Work began with the wings and the Anzani engine. The engine, as usual, was torn down, cleaned and protected and reassembled.
The wooden parts required the splicing in of new pieces to replace those removed when in 1916 or 1917, it was intended to fit ailerons along with the usual minor repairs, cleaning and refinishing prior to covering. The tail surfaces required similar treatment. The fuselage required the usual disassembling of all parts, cleaning and refinishing, together with repairs as required. The cane bottom of the pilot's seat had to be replaced. The tires, of course, had to be replaced and the Museum was fortunate in obtaining new ones in the original white rubber.
A detail of a typical fuselage joint in the McDowall Monoplane, the same type of joint as was used in the Blériot XI.
A detail of the McDowall tail surfaces, covered but not yet treated with linseed oil, used in place of the modern dope finish.

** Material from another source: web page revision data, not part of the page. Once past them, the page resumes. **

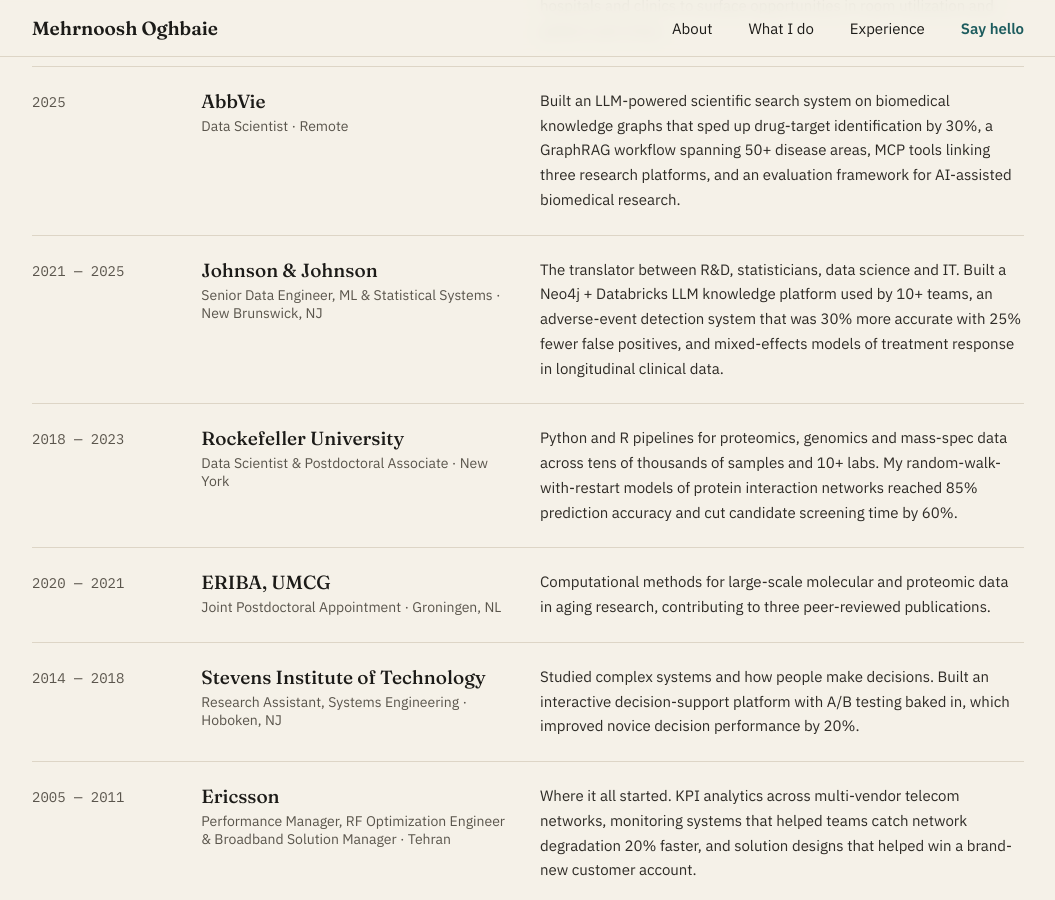
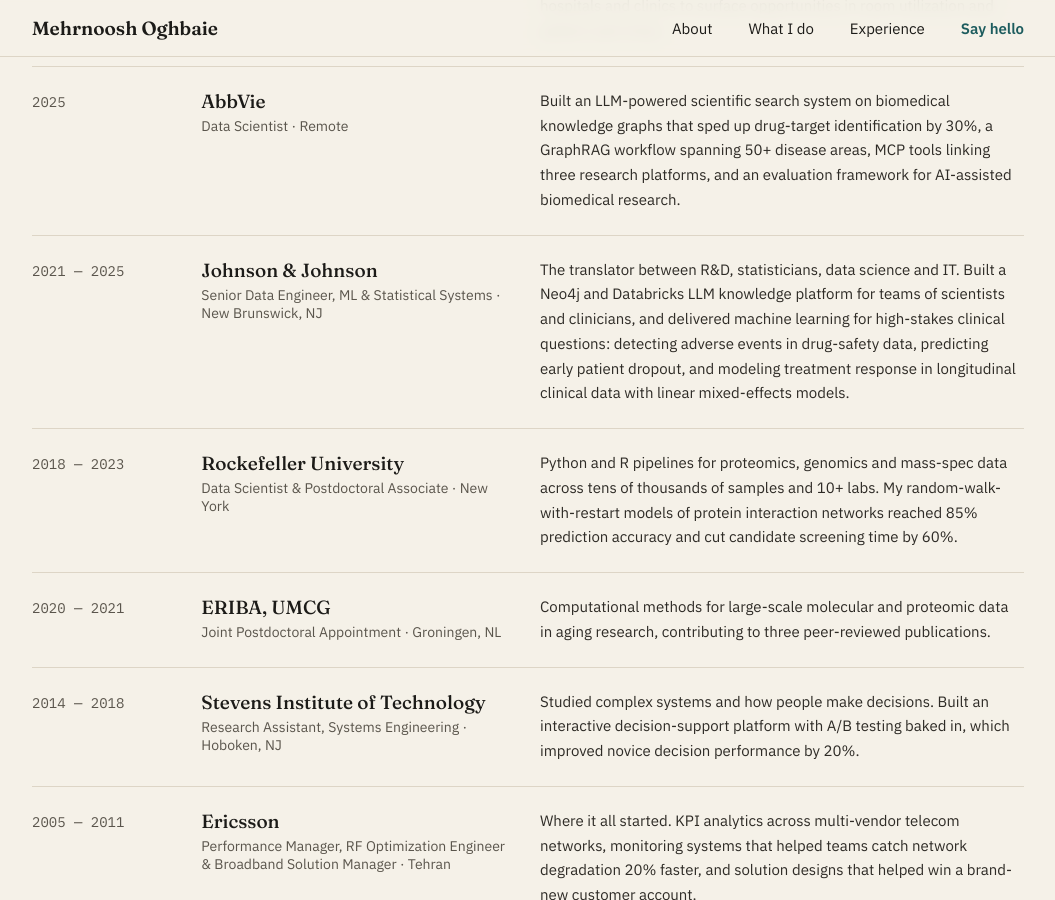
Before and after one commit to moghbaie/moghbaie.github.io, a Jekyll site: the page built from index.html, in a window 1280 px wide and 900 px high, scrolled down 2232 px. Shown: the whole window, without its empty margins (112-1167 px from the left). Built offline with Jekyll 4.4.1, drawn with Linux system fonts in a browser that asks for light colours.

Commit message:
Update Johnson & Johnson experience description
Co-Authored-By: Claude Opus 5.5 <noreply@anthropic.com>

```diff
--- a/index.html
+++ b/index.html
@@ -116,7 +116,7 @@ description: I build models that make sense of messy, connected data.
       <li class="job grid-12">
         <div class="when">2021 — 2025</div>
         <div class="who"><h3>Johnson &amp; Johnson</h3><span>Senior Data Engineer, ML &amp; Statistical Systems · New Brunswick, NJ</span></div>
-        <p>The translator between R&amp;D, statisticians, data science and IT. Built a Neo4j + Databricks LLM knowledge platform used by 10+ teams, an adverse-event detection system that was 30% more accurate with 25% fewer false positives, and mixed-effects models of treatment response in longitudinal clinical data.</p>
+        <p>The translator between R&amp;D, statisticians, data science and IT. Built a Neo4j and Databricks LLM knowledge platform for teams of scientists and clinicians, and delivered machine learning for high-stakes clinical questions: detecting adverse events in drug-safety data, predicting early patient dropout, and modeling treatment response in longitudinal clinical data with linear mixed-effects models.</p>
       </li>
       <li class="job grid-12">
         <div class="when">2018 — 2023</div>
```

A difficult decision was how to treat the fabric covering. The original linseed oil treatment was never very satisfactory for a number of reasons, but nevertheless was used extensively in the pre-World War I days. The use of dope would give a much more satisfactory finish but it would not look right historically. Experiments were carried out with tinted dope but the results were not deemed satisfactory, and the decision was taken to use linseed oil. It is believed to be the only museum specimen to be restored with this pioneer finish.Back to top